-- What needs to be done --
Read through the material below and find each line that has the word "Client"; copy it.

-- Data listing --
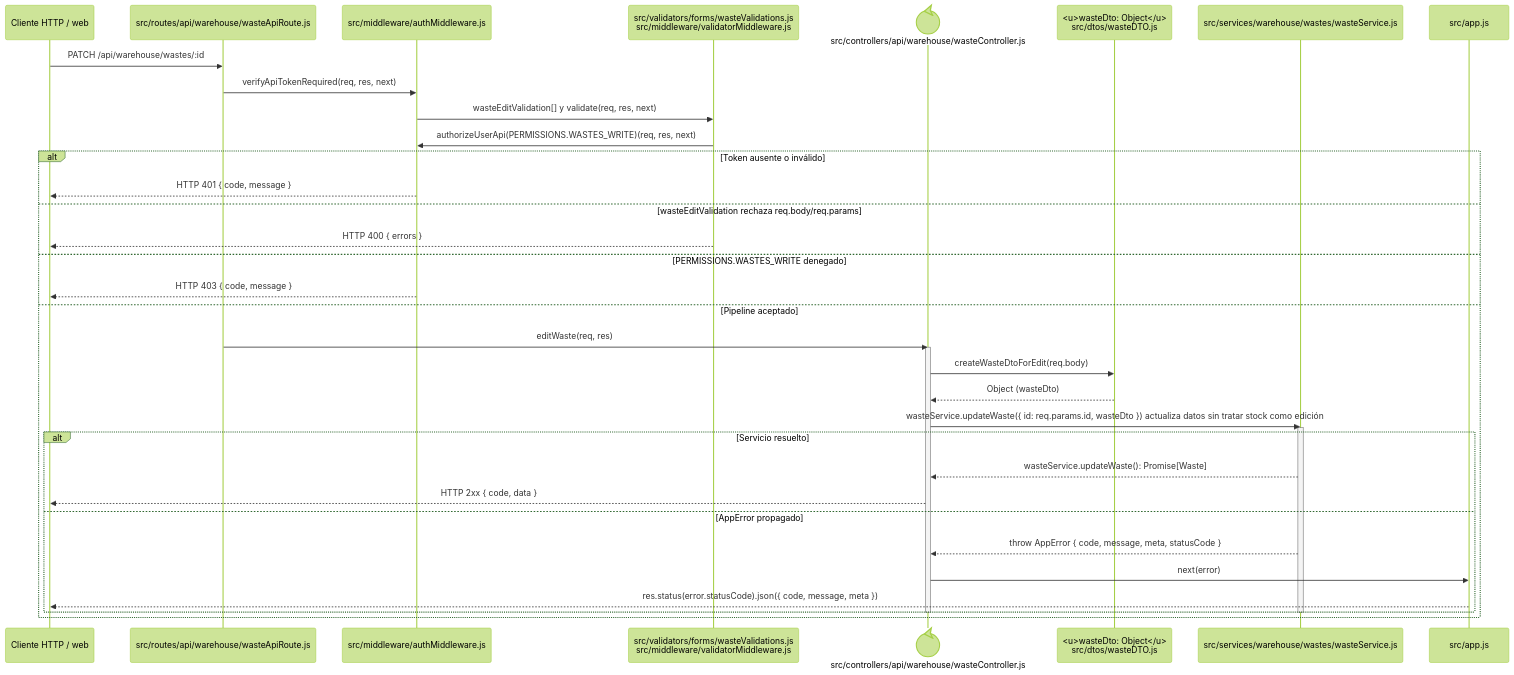
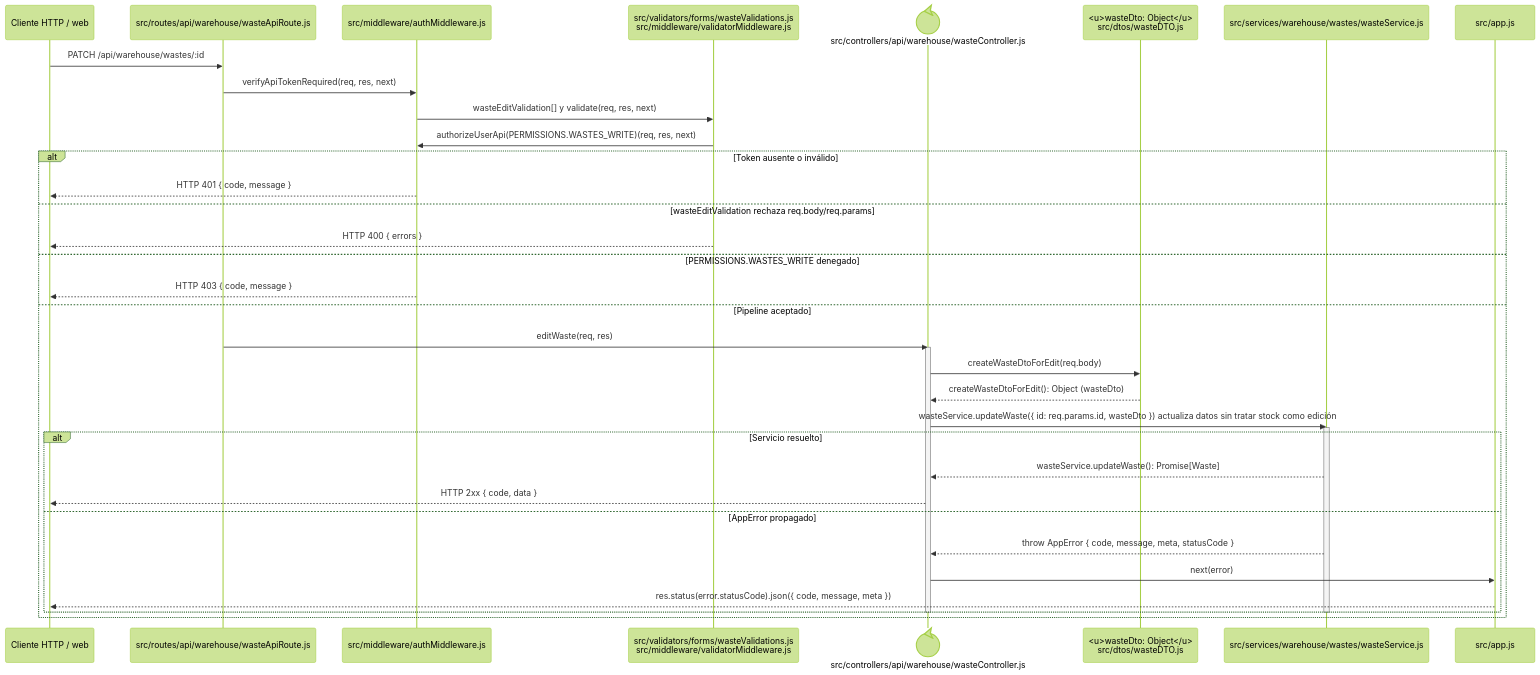
One commit to gpgsistemas01/nexus changed the diagram in docs/architecture/backend-code-sequences/catalogs/cu-alm-11.md. Above: the diagram before and after it, drawn with Mermaid (forest theme). The commit also changed 50 other files, not shown here.

Commit message:
docs: separar llamadas en diagramas de secuencia

````diff
--- a/docs/architecture/backend-code-sequences/catalogs/cu-alm-11.md
+++ b/docs/architecture/backend-code-sequences/catalogs/cu-alm-11.md
@@ -6,40 +6,40 @@
 ```mermaid
 sequenceDiagram
     participant Client as Cliente HTTP / web
     participant Route as src/routes/api/warehouse/wasteApiRoute.js
     participant Auth as src/middleware/authMiddleware.js
     participant Validator as src/validators/forms/wasteValidations.js<br/>src/middleware/validatorMiddleware.js
     participant Controller@{ "type": "control" } as src/controllers/api/warehouse/wasteController.js
     participant WasteDto as <u>wasteDto: Object</u><br/>src/dtos/wasteDTO.js
     participant Domain as src/services/warehouse/wastes/wasteService.js
     participant ErrorHandler as src/app.js
 
     Client->>Route: PATCH /api/warehouse/wastes/:id
     Route->>Auth: verifyApiTokenRequired(req, res, next)
     Auth->>Validator: wasteEditValidation[] y validate(req, res, next)
     Validator->>Auth: authorizeUserApi(PERMISSIONS.WASTES_WRITE)(req, res, next)
     alt Token ausente o inválido
         Auth-->>Client: HTTP 401 { code, message }
     else wasteEditValidation rechaza req.body/req.params
         Validator-->>Client: HTTP 400 { errors }
     else PERMISSIONS.WASTES_WRITE denegado
         Auth-->>Client: HTTP 403 { code, message }
     else Pipeline aceptado
         Route->>Controller: editWaste(req, res)
         activate Controller
         Controller->>WasteDto: createWasteDtoForEdit(req.body)
-        WasteDto-->>Controller: Object (wasteDto)
+        WasteDto-->>Controller: createWasteDtoForEdit(): Object (wasteDto)
         Controller->>Domain: wasteService.updateWaste({ id: req.params.id, wasteDto }) actualiza datos sin tratar stock como edición
         activate Domain
         alt Servicio resuelto
             Domain-->>Controller: wasteService.updateWaste(): Promise[Waste]
             Controller-->>Client: HTTP 2xx { code, data }
         else AppError propagado
             Domain-->>Controller: throw AppError { code, message, meta, statusCode }
             Controller->>ErrorHandler: next(error)
             ErrorHandler-->>Client: res.status(error.statusCode).json({ code, message, meta })
         end
         deactivate Domain
         deactivate Controller
     end
 ```
````
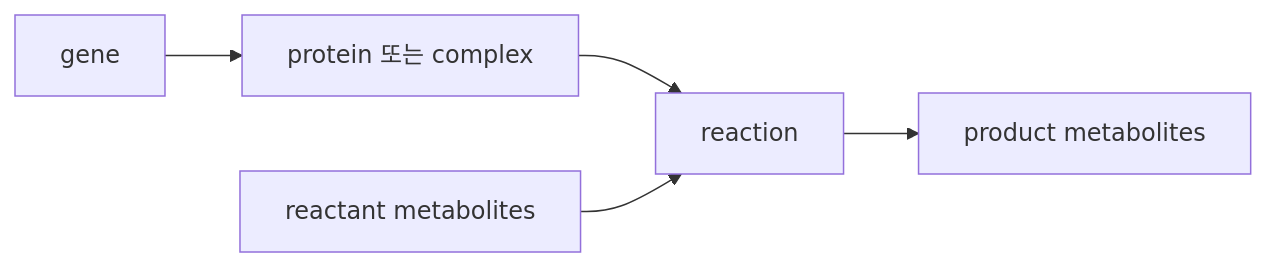
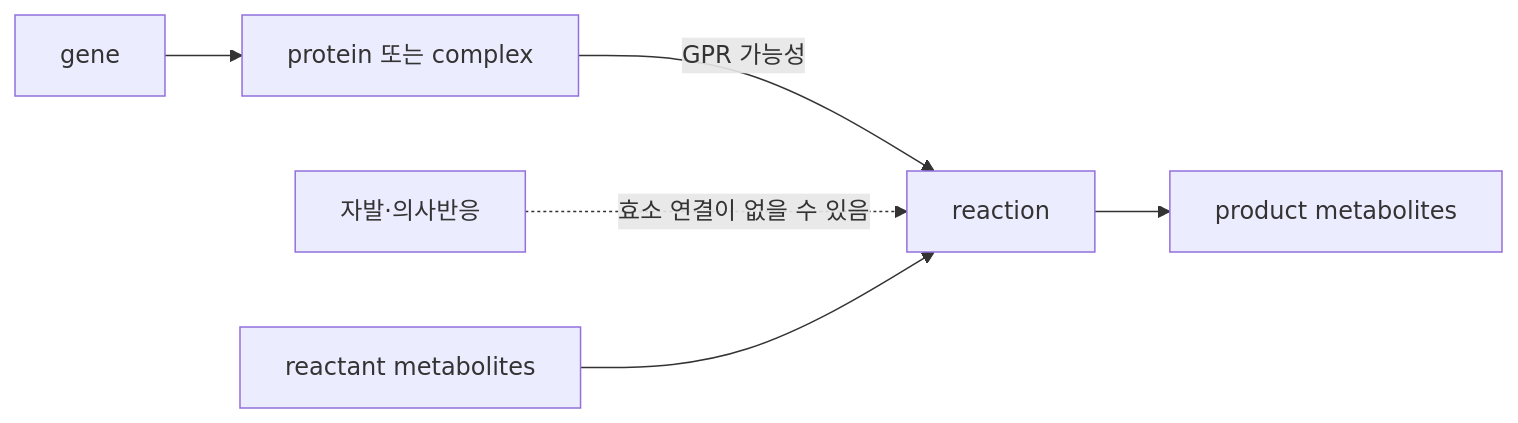
One commit to jyryu3161/ebook_metabolic_modeling changed the diagram in chapter-2/01.md. Above: the diagram before and after it, drawn with Mermaid. The commit also changed other lines of this file and 50 other files, not shown here.

````diff
--- a/chapter-2/01.md
+++ b/chapter-2/01.md
@@ -22,7 +22,8 @@
 ```mermaid
 flowchart LR
     G["gene"] --> P["protein 또는 complex"]
-    P --> R["reaction"]
+    P -->|"GPR 가능성"| R["reaction"]
+    X["자발·의사반응"] -. "효소 연결이 없을 수 있음" .-> R
     M1["reactant metabolites"] --> R
     R --> M2["product metabolites"]
 ```
````
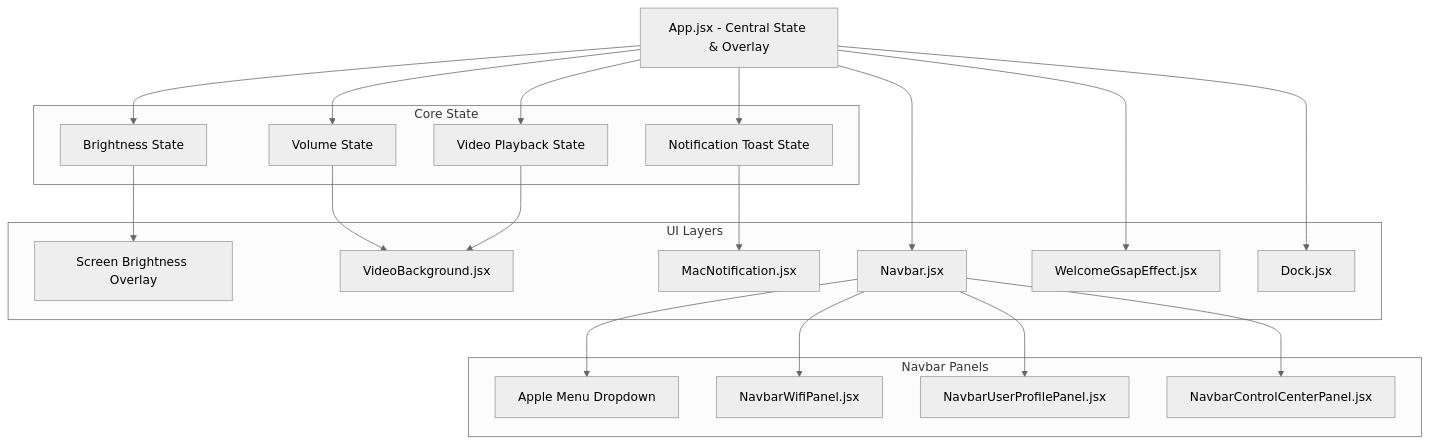
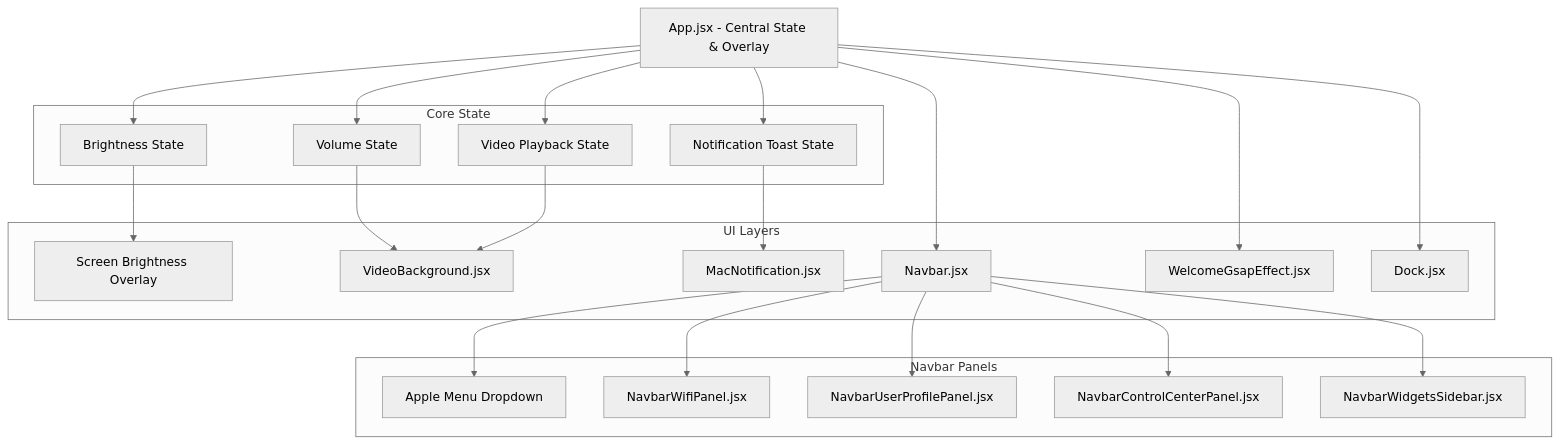
The first of 2 diagrams in README.md (Pratham707-S/Mac_OS_Portfolio_Practice_React_GSAP_Tailwind), drawn with Mermaid (neutral theme) before and after one commit. The commit also changed other lines of this file, not shown here.

````diff
--- a/README.md
+++ b/README.md
@@ -37,35 +53,36 @@
 ```mermaid
 graph TD
     App[App.jsx - Central State & Overlay]
     
     subgraph Core State
         B[Brightness State]
         V[Volume State]
         P[Video Playback State]
         N[Notification Toast State]
     end
     
     subgraph UI Layers
         Overlay[Screen Brightness Overlay]
         Vid[VideoBackground.jsx]
         Nav[Navbar.jsx]
         Toast[MacNotification.jsx]
         Welcome[WelcomeGsapEffect.jsx]
         DockBar[Dock.jsx]
     end
     
     subgraph Navbar Panels
         AppleMenu[Apple Menu Dropdown]
         WifiPanel[NavbarWifiPanel.jsx]
         UserPanel[NavbarUserProfilePanel.jsx]
         ControlCenter[NavbarControlCenterPanel.jsx]
+        WidgetsSidebar[NavbarWidgetsSidebar.jsx]
     end
 
     App --> B & V & P & N
     B --> Overlay
     V & P --> Vid
     N --> Toast
-    App --> Nav --> AppleMenu & WifiPanel & UserPanel & ControlCenter
+    App --> Nav --> AppleMenu & WifiPanel & UserPanel & ControlCenter & WidgetsSidebar
     App --> Welcome
     App --> DockBar
 ```
````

-- Answer --
     participant Client as Cliente HTTP / web
     Client->>Route: PATCH /api/warehouse/wastes/:id
         Auth-->>Client: HTTP 401 { code, message }
         Validator-->>Client: HTTP 400 { errors }
         Auth-->>Client: HTTP 403 { code, message }
             Controller-->>Client: HTTP 2xx { code, data }
             ErrorHandler-->>Client: res.status(error.statusCode).json({ code, message, meta })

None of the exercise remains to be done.